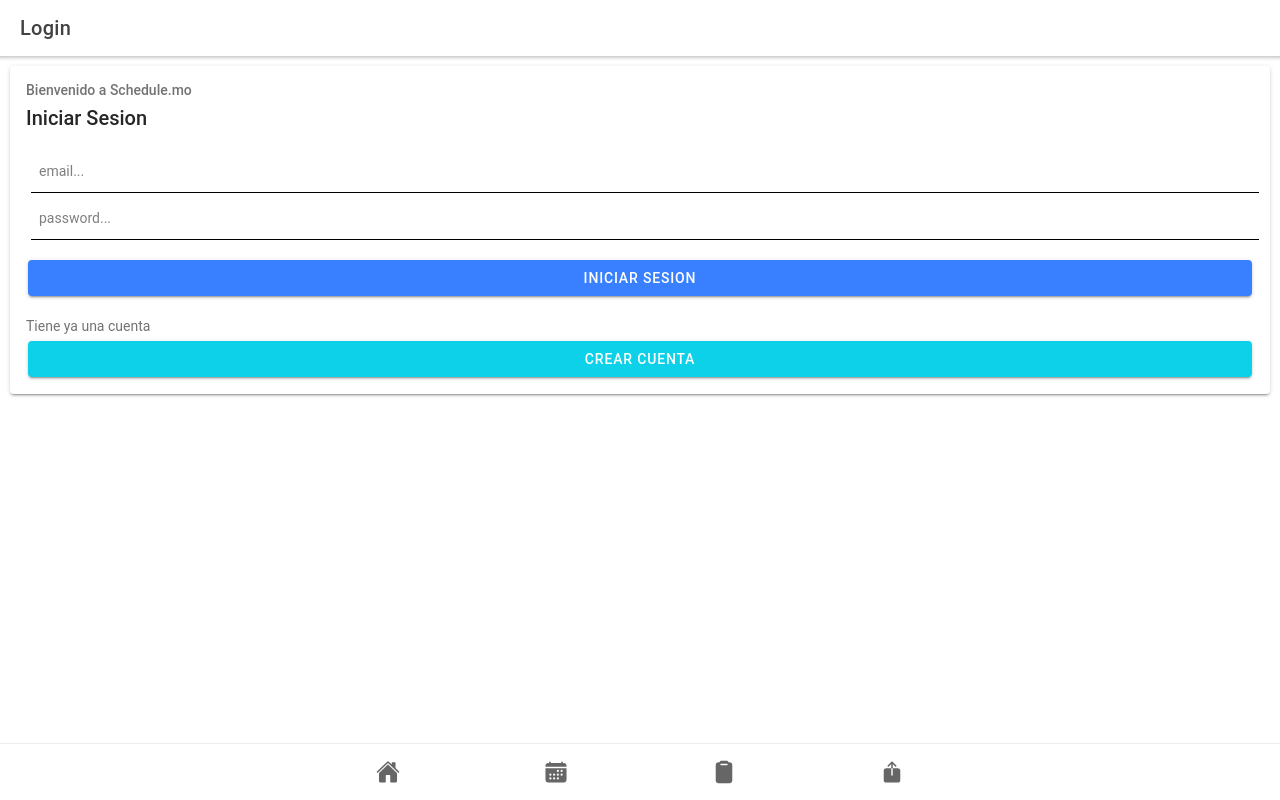
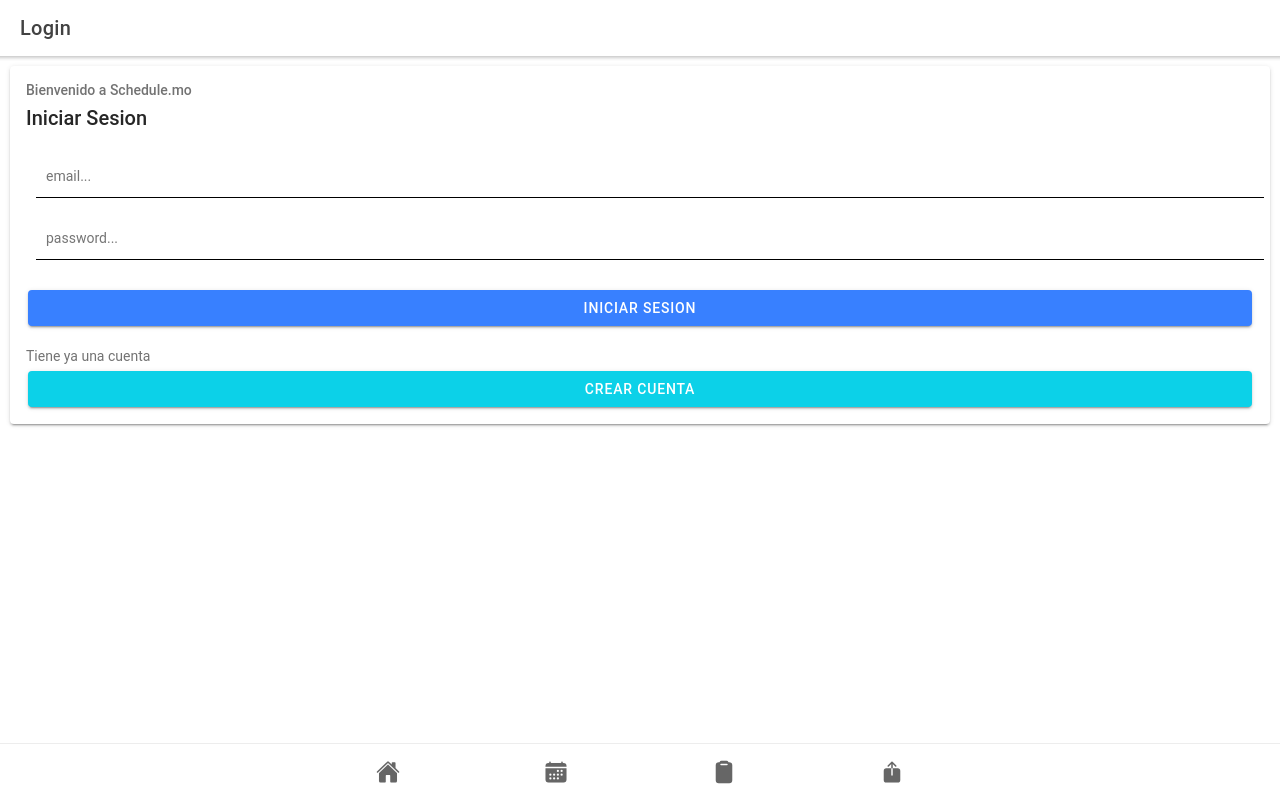
Before and after one commit to dpa722/Int-schedule.mo, a React (Create React App) app: page /login in a window 1280 px wide. Built offline with nearby package versions, Linux system fonts and the light colour scheme; the HTML template or start-up script is replaced by a standard one.

Commit message:
login hecho

```diff
--- a/src/pages/Login.css
+++ b/src/pages/Login.css
@@ -1,8 +1,10 @@
 .email, .password{
+    width: 100%;
+    border: none;
     border-bottom: 1px solid black;
     color: black;
     padding: 10px;
-    margin: 5px;
+    margin: 10px;
 }
 
 .submit{
--- a/src/pages/Login.tsx
+++ b/src/pages/Login.tsx
@@ -1,12 +1,29 @@
 import {
-    IonHeader, IonContent, IonToolbar, IonTitle,IonPage,IonCard,IonCardHeader,IonCardSubtitle,IonCardTitle,IonCardContent,IonInput,IonButton,IonLabel
+    IonHeader, IonContent, IonToolbar, IonTitle,IonPage,IonCard,IonCardHeader,IonCardSubtitle,IonCardTitle,IonCardContent,IonButton,IonLabel
   } from '@ionic/react';
 
-  import React from 'react';
+  import React,{ useState }  from 'react';
 
   import './Login.css';
 
   const Login: React.FC = () => {
+
+    const [email, setEmail] = useState('');
+    const [password, setPassword] = useState('');
+
+    const submit = async () => {
+      const url = "https://afternoon-refuge-46845.herokuapp.com/api/getuser/"+email+"/"+password;
+      const result = await fetch(url);
+      const data = await result.json();
+      console.log(data);
+      if(data.length > 0){
+          console.log("iniciado sesion");
+          console.log(data[0].id);
+      }else{
+        console.log("no se ha podido iniciar");
+      }
+    };
+
     return (
         <IonPage>
             <IonHeader>
@@ -22,9 +39,9 @@ import {
                     <IonCardTitle>Iniciar Sesion</IonCardTitle>
                 </IonCardHeader>
                  <IonCardContent>
-                     <form action="">
-                        <IonInput type="text" placeholder="email..." className="email" name="email"></IonInput>
-                        <IonInput type="password" placeholder="password..." className="password" name="password"></IonInput>
+                     <form onSubmit={(e) => { e.preventDefault(); submit();}}>
+                        <input onChange={(e) => setEmail(e.target.value)} type="email" placeholder="email..." className="email" name="email" required></input>
+                        <input onChange={(e) => setPassword(e.target.value)} type="password" placeholder="password..." className="password" name="password" required></input>
                         <IonButton type="submit" expand="block" className="submit">iniciar sesion</IonButton>
                      </form>
                      <div className="registro">
```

-*-

* [About this task]
In the entries above, find lines with "IonButton" and copy each.

* [Answer for the task]
-    IonHeader, IonContent, IonToolbar, IonTitle,IonPage,IonCard,IonCardHeader,IonCardSubtitle,IonCardTitle,IonCardContent,IonInput,IonButton,IonLabel
+    IonHeader, IonContent, IonToolbar, IonTitle,IonPage,IonCard,IonCardHeader,IonCardSubtitle,IonCardTitle,IonCardContent,IonButton,IonLabel
                         <IonButton type="submit" expand="block" className="submit">iniciar sesion</IonButton>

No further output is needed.